Sign up for the Daily Sip

Your daily dose of wine knowledge.
Fun, short emails featuring wines, winemakers, regions, gadgets and more.


Email Address
Sign up to receive The Daily Sip for free
 Filed as : Regional Spotlight

Life with Wine: Long Island

Jul 11, 2014
Life with Wine: Long Island
Regional Spotlight

imageleft_homepage“Drink local!” has never been a battle cry in the Hamptons, although wine has been made on the east end of Long Island, New York, for almost forty years. In the 1970s, a few dreamers arrived on the east end of Long Island to purchase bankrupt potato farms and replant them with vineyards.

For all the wine pioneers’ investment in top quality equipment and expensive consultants, the first wines produced there were mostly mediocre. It didn’t matter that the east end of Long Island is composed of two peninsulas, the North Fork and the South Fork, jutting out between Long Island Sound and the Atlantic Ocean with a climate reminiscent of the Loire Valley. It took decades for the vines to mature and for the people running the wineries to know the ebb and flow of their growing season and the true character of their grapes.

The tide has finally turned, and vineyards on the east end of Long Island are beginning to produce world-class wines. If only the harvest didn’t occur during hurricane season!

These five bottles will challenge your expectations about wines from the Hamptons and the North Fork.

Whites:
CHANNING DAUGHTERS WINERY “Mudd Vineyard” Sauvignon Blanc 2013 (Bridgehampton, NY) $20
LIEB CELLARS Reserve Pinot Blanc 2011 (Cutchogue, New York) $18

Reds:
SHINN ESTATE VINEYARDS “Wild Boar Doe” 2010 (North Fork, NY) $32
BEDELL CELLARS Cabernet Franc 2012 (Cutchogue, New York) $40

Rosé:
WÖLFERR ESTATE Rosé Table Wine 2013 (Sagaponack, NY) $17

Which of these would you like to try? Share with us below!

Photo Credit: Long Island Wine Council.




Previous Sip



Greece Strives for Quality and Succeeds
Celebrate French Independence Without Breaking the Bank

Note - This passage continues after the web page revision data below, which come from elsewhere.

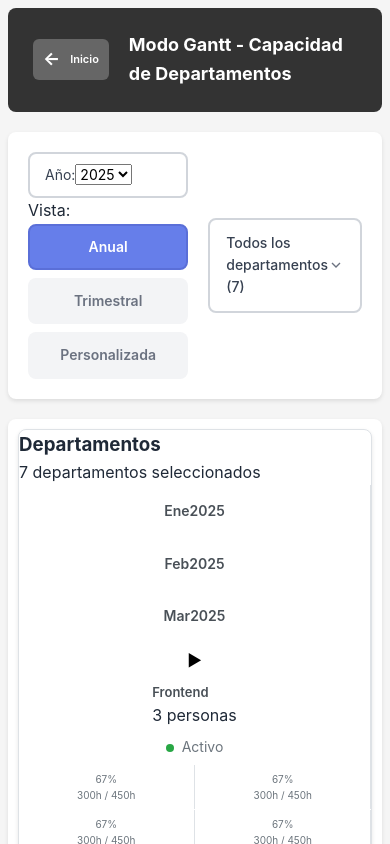
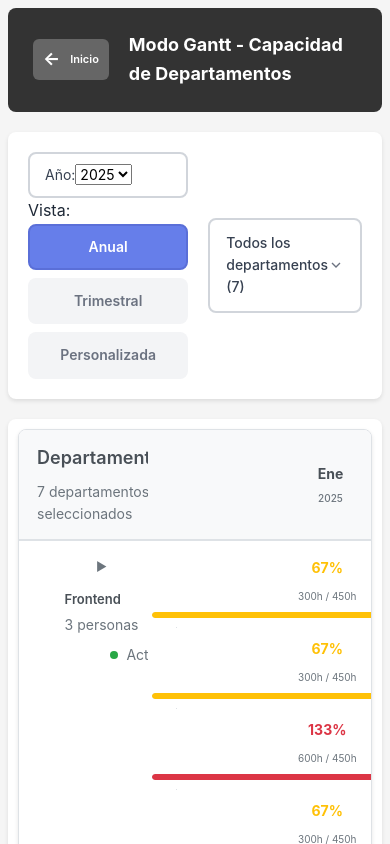
Before and after one commit to vicalmu/cp2, a React (Create React App) app: page /gantt in a window 390 px wide. Shown: the top 844 px of the page. Built offline with nearby package versions, Linux system fonts and the light colour scheme.

Commit message:
PUNTO DE CONTROL: Gantt completamente funcional y visualmente corregido - Meses en una fila, proyectos con barras de progreso, distribución mensual corregida

```diff
--- a/src/components/gantt/DepartmentRow.tsx
+++ b/src/components/gantt/DepartmentRow.tsx
@@ -16,92 +16,70 @@ const DepartmentRow: React.FC<DepartmentRowProps> = ({
   onToggleProjects,
   isExpanded
 }) => {
-  // Nombres de meses para mostrar
-
-  const monthNames = [
-    'Ene', 'Feb', 'Mar', 'Abr', 'May', 'Jun',
-    'Jul', 'Ago', 'Sep', 'Oct', 'Nov', 'Dic'
-  ];
-
-  const getCapacityForMonth = (monthData: { month: number; year: number }): MonthlyCapacity | undefined => {
-    // Buscar la capacidad para el mes y año específicos
+  const getCapacityCell = (monthData: { month: number; year: number }) => {
     const capacity = monthlyCapacities.find(cap =>
       cap.departmentId === department.id &&
       cap.month === monthData.month &&
       cap.year === monthData.year
     );
 
-    // Buscar capacidad para el mes y año específicos
+    if (!capacity) {
+      return <div key={`${monthData.month}-${monthData.year}`} className="capacity-cell empty" />;
+    }
 
-    return capacity;
-  };
+    const { usedHours, maxHours, percentage } = capacity;
 
-  const getCapacityColor = (percentage: number): string => {
-    if (percentage >= 90) return 'capacity-critical';
-    if (percentage >= 75) return 'capacity-warning';
-    if (percentage >= 50) return 'capacity-medium';
-    return 'capacity-low';
+    // Determinar la clase de capacidad basada en el porcentaje
+    let capacityClass = 'capacity-low';
+    if (percentage >= 100) {
+      capacityClass = 'capacity-critical';
+    } else if (percentage >= 80) {
+      capacityClass = 'capacity-warning';
+    } else if (percentage >= 60) {
+      capacityClass = 'capacity-medium';
+    }
+
+    return (
+      <div key={`${monthData.month}-${monthData.year}`} className={`capacity-cell ${capacityClass}`}>
+        <div className="capacity-percentage">{Math.round(percentage)}%</div>
+        <div className="capacity-hours">{usedHours}h / {maxHours}h</div>
+        <div className="capacity-bar">
+          <div
+            className="capacity-bar-fill"
+            style={{
+              width: `${Math.min(percentage, 100)}%`,
+              backgroundColor: percentage >= 100 ? '#dc3545' :
+                             percentage >= 80 ? '#fd7e14' :
+                             percentage >= 60 ? '#ffc107' : '#28a745'
+            }}
+          />
+        </div>
+      </div>
+    );
   };
 
   return (
-    <>
-      <div className="department-row">
+    <div className="department-row">
+      <div className="department-row-header" onClick={() => onToggleProjects(department.id)}>
         <div className="department-info">
-          <button
-            className={`expand-btn ${isExpanded ? 'expanded' : ''}`}
-            onClick={() => onToggleProjects(department.id)}
-            aria-label={isExpanded ? 'Contraer proyectos' : 'Expandir proyectos'}
-          >
-            <span className="expand-icon">
-              {isExpanded ? '▼' : '▶'}
-            </span>
+          <button className="expand-btn">
+            <span className="expand-icon">{isExpanded ? '▼' : '▶'}</span>
           </button>
           <div className="department-details">
             <h4 className="department-name">{department.name}</h4>
-            <span className="department-people">
-              {department.people.length} personas
-            </span>
+            <span className="department-people">{department.people.length} personas</span>
           </div>
           <div className="department-status">
-            <span className="status-indicator active"></span>
+            <span className="status-indicator"></span>
             <span className="status-text">Activo</span>
           </div>
         </div>
 
         <div className="capacity-cells">
-          {months.map(month => {
-            const capacity = getCapacityForMonth(month);
-            if (!capacity) return <div key={`${month.month}-${month.year}`} className="capacity-cell empty" />;
-
-            const tooltip = `${department.name} - ${monthNames[month.month]}: ${capacity.percentage}% de capacidad utilizada (${capacity.usedHours}h de ${Math.round(capacity.maxHours)}h disponibles)`;
-
-            return (
-              <div
-                key={`${month.month}-${month.year}`}
-                className={`capacity-cell ${getCapacityColor(capacity.percentage)}`}
-                data-tooltip={tooltip}
-              >
-                <div className="capacity-percentage">
-                  {capacity.percentage}%
-                </div>
-                <div className="capacity-hours">
-                  {capacity.usedHours}h / {Math.round(capacity.maxHours)}h
-                </div>
-                <div
-                  className="capacity-bar"
-                  style={{
-                    width: `${Math.min(capacity.percentage, 100)}%`,
-                    backgroundColor: capacity.percentage >= 90 ? 'var(--danger-color)' :
-                                   capacity.percentage >= 75 ? 'var(--warning-color)' :
-                                   capacity.percentage >= 50 ? 'var(--primary-color)' : 'var(--success-color)'
-                  }}
-                />
-              </div>
-            );
-          })}
+          {months.map(month => getCapacityCell(month))}
         </div>
       </div>
-    </>
+    </div>
   );
 };
 
--- a/src/components/gantt/GanttTable.tsx
+++ b/src/components/gantt/GanttTable.tsx
@@ -24,15 +24,13 @@ const GanttTable: React.FC<GanttTableProps> = ({
 }) => {
   const [expandedDepartments, setExpandedDepartments] = useState<Set<string>>(new Set());
 
-  // Estado para manejar departamentos expandidos
-
   const getMonthsToShow = (): { month: number; year: number }[] => {
     // Determinar el año a mostrar basado en los proyectos
     const yearToShow = projects.length > 0 ? projects[0].startDate.getFullYear() : new Date().getFullYear();
 
     switch (viewMode) {
       case 'year':
-        // Para vista anual, mostrar solo el año de los proyectos
+        // Para vista anual, mostrar exactamente 12 meses del año
         return Array.from({ length: 12 }, (_, i) => ({ month: i, year: yearToShow }));
 
       case 'quarter':
@@ -51,37 +49,13 @@ const GanttTable: React.FC<GanttTableProps> = ({
           return Array.from({ length: 12 }, (_, i) => ({ month: i, year: yearToShow }));
         }
 
-        const months: { month: number; year: number }[] = [];
-
-        // Si el rango cruza años, generar meses para cada año
-        if (customRange.startYear !== customRange.endYear) {
-          // Año de inicio
-          for (let month = customRange.startMonth; month < 12; month++) {
-            months.push({ month, year: customRange.startYear });
-          }
-
-          // Años intermedios (si los hay)
-          for (let year = customRange.startYear + 1; year < customRange.endYear; year++) {
-            for (let month = 0; month < 12; month++) {
-              months.push({ month, year });
-            }
-          }
-
-          // Año final
-          for (let month = 0; month <= customRange.endMonth; month++) {
-            months.push({ month, year: customRange.endYear });
-          }
-        } else {
-          // Rango dentro del mismo año
-          for (let month = customRange.startMonth; month <= customRange.endMonth; month++) {
-            months.push({ month, year: customRange.startYear });
-          }
-        }
-
-        return months;
+        // Para rangos personalizados, siempre mostrar 12 meses para mantener la estructura
+        // Si el rango cruza años, usar el año de inicio como base
+        const baseYear = customRange.startYear;
+        return Array.from({ length: 12 }, (_, i) => ({ month: i, year: baseYear }));
 
       default:
-        // Por defecto, mostrar solo el año de los proyectos
+        // Por defecto, mostrar exactamente 12 meses del año
         return Array.from({ length: 12 }, (_, i) => ({ month: i, year: yearToShow }));
     }
   };
@@ -91,8 +65,6 @@ const GanttTable: React.FC<GanttTableProps> = ({
     'Ene', 'Feb', 'Mar', 'Abr', 'May', 'Jun',
     'Jul', 'Ago', 'Sep', 'Oct', 'Nov', 'Dic'
   ];
-
-  // Meses calculados para mostrar
 
   // Función para obtener el nombre del mes con el año si es necesario
   const getMonthDisplayName = (monthData: { month: number; year: number }) => {
@@ -117,23 +89,22 @@ const GanttTable: React.FC<GanttTableProps> = ({
     setExpandedDepartments(newExpanded);
   };
 
-  const filteredDepartments = departments.filter(dept =>
+  const filteredDepartments = departments.filter((dept: Department) =>
     selectedDepartments.includes(dept.id)
   );
 
   return (
     <div className="gantt-table">
-      {/* Header con meses */}
-      <div className="gantt-header">
+      <div className="gantt-table-content">
+        {/* Header con meses como columnas */}
+        <div className="gantt-table-header-row">
           <div className="header-info">
             <h3>Departamentos</h3>
             <span className="header-subtitle">
               {filteredDepartments.length} departamentos seleccionados
             </span>
           </div>
-        <div className="header-months">
           {months.map((month, index) => {
-            // Detectar si es el primer mes de un año (para agregar separador visual)
             const isYearStart = month.month === 0;
             const isFirstMonth = index === 0;
 
@@ -149,11 +120,9 @@ const GanttTable: React.FC<GanttTableProps> = ({
             );
           })}
         </div>
-      </div>
 
         {/* Filas de departamentos y proyectos */}
-      <div className="gantt-body">
-        {filteredDepartments.map(department => {
+        {filteredDepartments.map((department: Department) => {
           const isExpanded = expandedDepartments.has(department.id);
           const departmentProjects = projects.filter(project =>
             project.departments.some(d => d.departmentId === department.id)
--- a/src/components/gantt/ProjectRow.tsx
+++ b/src/components/gantt/ProjectRow.tsx
@@ -46,16 +46,20 @@ const ProjectRow: React.FC<ProjectRowProps> = ({
 
     const hours = projectDept.monthlyDistribution[monthIndex] || 0;
 
-    // Calcular horas del proyecto para este mes
-
     if (hours === 0) {
       return <div key={`${monthData.month}-${monthData.year}`} className="project-cell empty" />;
     }
 
+    // Calcular el porcentaje de capacidad que representa este proyecto
+    const department = project.departments.find(d => d.departmentId === departmentId);
+    const totalDepartmentHours = department?.hours || 0;
+    const percentage = totalDepartmentHours > 0 ? Math.round((hours / totalDepartmentHours) * 100) : 0;
+
     return (
       <div key={`${monthData.month}-${monthData.year}`} className="project-cell active">
         <div className="project-hours">{hours}h</div>
-        <div className="project-bar" />
+        <div className="project-percentage">{percentage}%</div>
+        <div className="project-bar" style={{ width: `${Math.min(percentage, 100)}%` }} />
       </div>
     );
   };
@@ -71,6 +75,7 @@ const ProjectRow: React.FC<ProjectRowProps> = ({
               {startMonth + 1}/{startYear} - {endMonth + 1}/{endYear}
             </span>
             <span className="project-priority high">Alta</span>
+            <span className="project-total-hours">Total: {projectDept.hours}h</span>
           </div>
         </div>
       </div>
--- a/src/data/mockData.ts
+++ b/src/data/mockData.ts
@@ -111,17 +111,17 @@ export const generateProjectsForYear = (year: number): Project[] => {
           {
             departmentId: 'backend',
             hours: 3600,
-            monthlyDistribution: [500, 500, 500, 500, 500, 500, 500, 500]
+            monthlyDistribution: [450, 450, 450, 450, 450, 450, 450, 450, 0, 0, 0, 0]
           },
           {
             departmentId: 'devops',
             hours: 2400,
-            monthlyDistribution: [300, 300, 300, 300, 300, 300, 300, 300]
+            monthlyDistribution: [300, 300, 300, 300, 300, 300, 300, 300, 0, 0, 0, 0]
           },
           {
             departmentId: 'qa',
             hours: 1200,
-            monthlyDistribution: [150, 150, 150, 150, 150, 150, 150, 150]
+            monthlyDistribution: [150, 150, 150, 150, 150, 150, 150, 150, 0, 0, 0, 0]
           }
         ]
       },
@@ -163,17 +163,17 @@ export const generateProjectsForYear = (year: number): Project[] => {
           {
             departmentId: 'frontend',
             hours: 1800,
-            monthlyDistribution: [300, 300, 300, 300, 300, 300]
+            monthlyDistribution: [300, 300, 300, 300, 300, 300, 0, 0, 0, 0, 0, 0]
           },
           {
             departmentId: 'backend',
             hours: 2400,
-            monthlyDistribution: [400, 400, 400, 400, 400, 400]
+            monthlyDistribution: [400, 400, 400, 400, 400, 400, 0, 0, 0, 0, 0, 0]
           },
           {
             departmentId: 'design',
             hours: 1200,
-            monthlyDistribution: [200, 200, 200, 200, 200, 200]
+            monthlyDistribution: [200, 200, 200, 200, 200, 200, 0, 0, 0, 0, 0, 0]
           }
         ]
       },
@@ -188,12 +188,12 @@ export const generateProjectsForYear = (year: number): Project[] => {
           {
             departmentId: 'frontend',
             hours: 1800,
-            monthlyDistribution: [0, 0, 300, 300, 300, 300, 300, 300]
+            monthlyDistribution: [0, 0, 300, 300, 300, 300, 300, 300, 0, 0, 0, 0]
           },
           {
             departmentId: 'design',
             hours: 1800,
-            monthlyDistribution: [0, 0, 300, 300, 300, 300, 300, 300]
+            monthlyDistribution: [0, 0, 300, 300, 300, 300, 300, 300, 0, 0, 0, 0]
           }
         ]
       },
@@ -245,17 +245,17 @@ export const generateProjectsForYear = (year: number): Project[] => {
           {
             departmentId: 'backend',
             hours: 2400,
-            monthlyDistribution: [600, 600, 600, 600]
+            monthlyDistribution: [600, 600, 600, 600, 0, 0, 0, 0, 0, 0, 0, 0]
           },
           {
             departmentId: 'data',
             hours: 1800,
-            monthlyDistribution: [450, 450, 450, 450]
+            monthlyDistribution: [450, 450, 450, 450, 0, 0, 0, 0, 0, 0, 0, 0]
           },
           {
             departmentId: 'product',
             hours: 600,
-            monthlyDistribution: [150, 150, 150, 150]
+            monthlyDistribution: [150, 150, 150, 150, 0, 0, 0, 0, 0, 0, 0, 0]
           }
         ]
       },
@@ -270,17 +270,17 @@ export const generateProjectsForYear = (year: number): Project[] => {
           {
             departmentId: 'devops',
             hours: 3600,
-            monthlyDistribution: [0, 0, 600, 600, 600, 600, 600, 600, 600]
+            monthlyDistribution: [0, 0, 600, 600, 600, 600, 600, 600, 600, 0, 0, 0]
           },
           {
             departmentId: 'backend',
             hours: 1800,
-            monthlyDistribution: [0, 0, 300, 300, 300, 300, 300, 300, 300]
+            monthlyDistribution: [0, 0, 300, 300, 300, 300, 300, 300, 300, 0, 0, 0]
           },
           {
             departmentId: 'qa',
             hours: 600,
-            monthlyDistribution: [0, 0, 100, 100, 100, 100, 100, 100, 100]
+            monthlyDistribution: [0, 0, 100, 100, 100, 100, 100, 100, 100, 0, 0, 0]
           }
         ]
       },
--- a/src/styles/gantt-table.css
+++ b/src/styles/gantt-table.css
@@ -1,4 +1,4 @@
-/* Estilos de la tabla del Gantt - Estado básico y uniforme */
+/* Estilos de la tabla del Gantt - Estructura correcta con meses como columnas */
 .gantt-table {
   background: white;
   border-radius: 8px;
@@ -7,32 +7,41 @@
   border: 1px solid #dee2e6;
 }
 
-.gantt-table-header {
-  background: #495057;
-  color: white;
-  padding: 20px;
-  text-align: center;
+.gantt-table-content {
+  overflow-x: auto;
+  min-width: 100%;
 }
 
-.gantt-table-header h2 {
-  margin: 0;
-  font-size: 20px;
-  font-weight: 600;
-}
-
-.gantt-table-content {
-  overflow-x: auto;
-}
-
+/* Header de la tabla con meses como columnas - CORREGIDO */
 .gantt-table-header-row {
   display: grid;
-  grid-template-columns: 250px repeat(12, 1fr);
+  grid-template-columns: 300px repeat(12, 120px);
   gap: 1px;
   background: #f8f9fa;
   border-bottom: 2px solid #dee2e6;
   position: sticky;
   top: 0;
   z-index: 10;
+  min-width: 1740px; /* 300px + (12 * 120px) */
+}
+
+.header-info {
+  padding: 20px;
+  border-right: 1px solid #dee2e6;
+  background: #f8f9fa;
+  min-width: 300px;
+}
+
+.header-info h3 {
+  margin: 0 0 8px 0;
+  color: #495057;
+  font-size: 18px;
+  font-weight: 600;
+}
+
+.header-subtitle {
+  color: #6c757d;
+  font-size: 14px;
 }
 
 .month-header {
@@ -42,27 +51,46 @@
   color: #495057;
   font-size: 14px;
   border-right: 1px solid #dee2e6;
+  background: #f8f9fa;
+  display: flex;
+  flex-direction: column;
+  gap: 4px;
+  min-width: 120px;
+  justify-content: center;
 }
 
 .month-header:last-child {
   border-right: none;
 }
 
+.month-name {
+  font-weight: 700;
+  font-size: 16px;
+}
+
+.month-year {
+  font-size: 12px;
+  color: #6c757d;
+  font-weight: 500;
+}
+
+/* Filas de departamentos - CORREGIDO */
 .department-row {
   border-bottom: 1px solid #e9ecef;
 }
 
 .department-row-header {
   display: grid;
-  grid-template-columns: 250px repeat(12, 1fr);
+  grid-template-columns: 300px repeat(12, 120px);
   gap: 1px;
-  background: #f8f9fa;
+  background: white;
   cursor: pointer;
   transition: background-color 0.2s;
+  min-width: 1740px;
 }
 
 .department-row-header:hover {
-  background: #e9ecef;
+  background: #f8f9fa;
 }
 
 .department-info {
@@ -71,12 +99,44 @@
   align-items: center;
   gap: 15px;
   border-right: 1px solid #dee2e6;
+  background: white;
+  min-width: 300px;
+}
+
+.expand-btn {
+  background: none;
+  border: none;
+  cursor: pointer;
+  padding: 4px;
+  border-radius: 4px;
+  transition: background-color 0.2s;
+}
+
+.expand-btn:hover {
+  background: #e9ecef;
+}
+
+.expand-icon {
+  font-size: 12px;
+  color: #6c757d;
+}
+
+.department-details {
+  display: flex;
+  flex-direction: column;
+  gap: 4px;
 }
 
 .department-name {
   font-weight: 600;
   color: #495057;
   font-size: 16px;
+  margin: 0;
+}
+
+.department-people {
+  font-size: 14px;
+  color: #6c757d;
 }
 
 .department-status {
@@ -85,6 +145,7 @@
   gap: 8px;
   font-size: 14px;
   color: #6c757d;
+  margin-left: auto;
 }
 
 .status-indicator {
@@ -94,20 +155,24 @@
   background: #28a745;
 }
 
+/* Celdas de capacidad - CORREGIDO */
 .capacity-cells {
   display: grid;
-  grid-template-columns: repeat(12, 1fr);
+  grid-template-columns: repeat(12, 120px);
   gap: 1px;
+  min-width: 1440px; /* 12 * 120px */
 }
 
 .capacity-cell {
   padding: 15px 10px;
   text-align: center;
+  border-right: 1px solid #e9ecef;
   background: white;
-  border-right: 1px solid #dee2e6;
-  font-size: 14px;
-  color: #6c757d;
-  transition: background-color 0.2s;
+  display: flex;
+  flex-direction: column;
+  gap: 8px;
+  justify-content: center;
+  min-height: 80px;
 }
 
 .capacity-cell:hover {
@@ -118,81 +183,206 @@
   border-right: none;
 }
 
+.capacity-cell.empty {
+  background: #f8f9fa;
+  color: #6c757d;
+}
+
+.capacity-percentage {
+  font-weight: 700;
+  font-size: 18px;
+}
+
+.capacity-hours {
+  font-size: 12px;
+  color: #6c757d;
+}
+
+.capacity-bar {
+  height: 6px;
+  background: #e9ecef;
+  border-radius: 3px;
+  overflow: hidden;
+  position: relative;
+  width: 100%;
+}
+
+.capacity-bar-fill {
+  height: 100%;
+  border-radius: 3px;
+  transition: width 0.3s ease, background-color 0.3s ease;
+}
+
+/* Estados de capacidad */
+.capacity-low .capacity-percentage {
+  color: #28a745;
+}
+
+.capacity-medium .capacity-percentage {
+  color: #ffc107;
+}
+
+.capacity-warning .capacity-percentage {
+  color: #fd7e14;
+}
+
+.capacity-critical .capacity-percentage {
+  color: #dc3545;
+}
+
+/* Filas de proyectos - CORREGIDO */
 .project-row {
-  border-bottom: 1px solid #f8f9fa;
-  background: white;
+  border-bottom: 1px solid #e9ecef;
+  background: #f8f9fa;
 }
 
 .project-row-header {
   display: grid;
-  grid-template-columns: 250px repeat(12, 1fr);
+  grid-template-columns: 300px repeat(12, 120px);
   gap: 1px;
-  background: white;
-  cursor: pointer;
-  transition: background-color 0.2s;
+  background: #f8f9fa;
+  min-width: 1740px;
 }
 
 .project-row-header:hover {
-  background: #f8f9fa;
+  background: #e9ecef;
 }
 
 .project-info {
-  padding: 15px 20px 15px 40px;
-  display: flex;
-  align-items: center;
-  gap: 15px;
+  padding: 15px 20px;
   border-right: 1px solid #dee2e6;
+  background: #f8f9fa;
+  min-width: 300px;
 }
 
 .project-name {
-  font-weight: 500;
+  font-weight: 600;
   color: #495057;
   font-size: 14px;
+  margin: 0 0 4px 0;
+}
+
+.project-description {
+  font-size: 12px;
+  color: #6c757d;
+  margin-bottom: 8px;
+  display: block;
 }
 
 .project-meta {
   display: flex;
-  align-items: center;
-  gap: 8px;
+  gap: 10px;
   font-size: 12px;
   color: #6c757d;
+  flex-wrap: wrap;
+}
+
+.project-duration {
+  background: #e3f2fd;
+  color: #1976d2;
+  padding: 2px 6px;
+  border-radius: 4px;
+  font-weight: 500;
+}
+
+.project-priority.high {
+  background: #ffebee;
+  color: #d32f2f;
+  padding: 2px 6px;
+  border-radius: 4px;
+  font-weight: 500;
+}
+
+.project-total-hours {
+  background: #f3e5f5;
+  color: #7b1fa2;
+  padding: 2px 6px;
+  border-radius: 4px;
+  font-weight: 500;
 }
 
 .project-cells {
   display: grid;
-  grid-template-columns: repeat(12, 1fr);
+  grid-template-columns: repeat(12, 120px);
   gap: 1px;
+  min-width: 1440px;
 }
 
 .project-cell {
   padding: 10px 8px;
   text-align: center;
-  background: white;
-  border-right: 1px solid #dee2e6;
-  font-size: 12px;
-  color: #6c757d;
-  transition: background-color 0.2s;
+  border-right: 1px solid #e9ecef;
+  background: #f8f9fa;
+  display: flex;
+  flex-direction: column;
+  gap: 4px;
+  justify-content: center;
+  min-height: 60px;
 }
 
 .project-cell:hover {
-  background: #f8f9fa;
+  background: #e9ecef;
 }
 
 .project-cell:last-child {
   border-right: none;
 }
 
-/* Responsive para la tabla */
+.project-cell.empty {
+  background: #f8f9fa;
+}
+
+.project-cell.active {
+  background: #e3f2fd;
+  border: 1px solid #2196f3;
+}
+
+.project-hours {
+  font-weight: 600;
+  font-size: 14px;
+  color: #1976d2;
+}
+
+.project-percentage {
+  font-size: 11px;
+  color: #1976d2;
+  font-weight: 500;
+}
+
+.project-bar {
+  height: 4px;
+  background: #2196f3;
+  border-radius: 2px;
+  width: 100%;
+  max-width: 100%;
+  transition: width 0.3s ease;
+}
+
+/* Responsive - CORREGIDO */
 @media (max-width: 1200px) {
   .gantt-table-header-row,
   .department-row-header,
   .project-row-header {
-    grid-template-columns: 200px repeat(6, 1fr);
+    grid-template-columns: 250px repeat(12, 100px);
+    min-width: 1450px;
+  }
+
+  .header-info,
+  .department-info,
+  .project-info {
+    min-width: 250px;
   }
 
   .capacity-cells,
   .project-cells {
-    grid-template-columns: repeat(6, 1fr);
+    grid-template-columns: repeat(12, 100px);
+    min-width: 1200px;
+  }
+
+  .month-header,
+  .capacity-cell,
+  .project-cell {
+    min-width: 100px;
   }
 }
 
@@ -200,16 +390,84 @@
   .gantt-table-header-row,
   .department-row-header,
   .project-row-header {
-    grid-template-columns: 150px repeat(4, 1fr);
+    grid-template-columns: 200px repeat(12, 80px);
+    min-width: 1160px;
+  }
+
+  .header-info,
+  .department-info,
+  .project-info {
+    min-width: 200px;
+    padding: 10px 15px;
+  }
+
+  .month-header {
+    padding: 10px 5px;
+    min-width: 80px;
+  }
+
+  .month-name {
+    font-size: 14px;
+  }
+
+  .month-year {
+    font-size: 10px;
   }
 
   .capacity-cells,
   .project-cells {
-    grid-template-columns: repeat(4, 1fr);
+    grid-template-columns: repeat(12, 80px);
+    min-width: 960px;
   }
 
+  .capacity-cell,
+  .project-cell {
+    min-width: 80px;
+    padding: 8px 5px;
+  }
+
+  .capacity-percentage {
+    font-size: 16px;
+  }
+
+  .capacity-hours {
+    font-size: 11px;
+  }
+}
+
+@media (max-width: 480px) {
+  .gantt-table-header-row,
+  .department-row-header,
+  .project-row-header {
+    grid-template-columns: 150px repeat(12, 60px);
+    min-width: 870px;
+  }
+
+  .header-info,
   .department-info,
   .project-info {
-    padding: 10px 15px;
+    min-width: 150px;
+    padding: 8px 10px;
+  }
+
+  .capacity-cells,
+  .project-cells {
+    grid-template-columns: repeat(12, 60px);
+    min-width: 720px;
+  }
+
+  .month-header,
+  .capacity-cell,
+  .project-cell {
+    min-width: 60px;
+    padding: 5px 2px;
+  }
+
+  .capacity-percentage {
+    font-size: 14px;
+  }
+
+  .capacity-hours {
+    font-size: 10px;
   }
 }
```
Also changed, not shown: 1 other file (tests, documents, lock files or other folders). Lines whose indentation alone changed are shown as unchanged.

Jul 11, 2014
like drink wine

0 out of 0 people thought this note was helpful.

Which of these grapes is not native to Italy's Trentino-Alto Adige region?

Answer





Search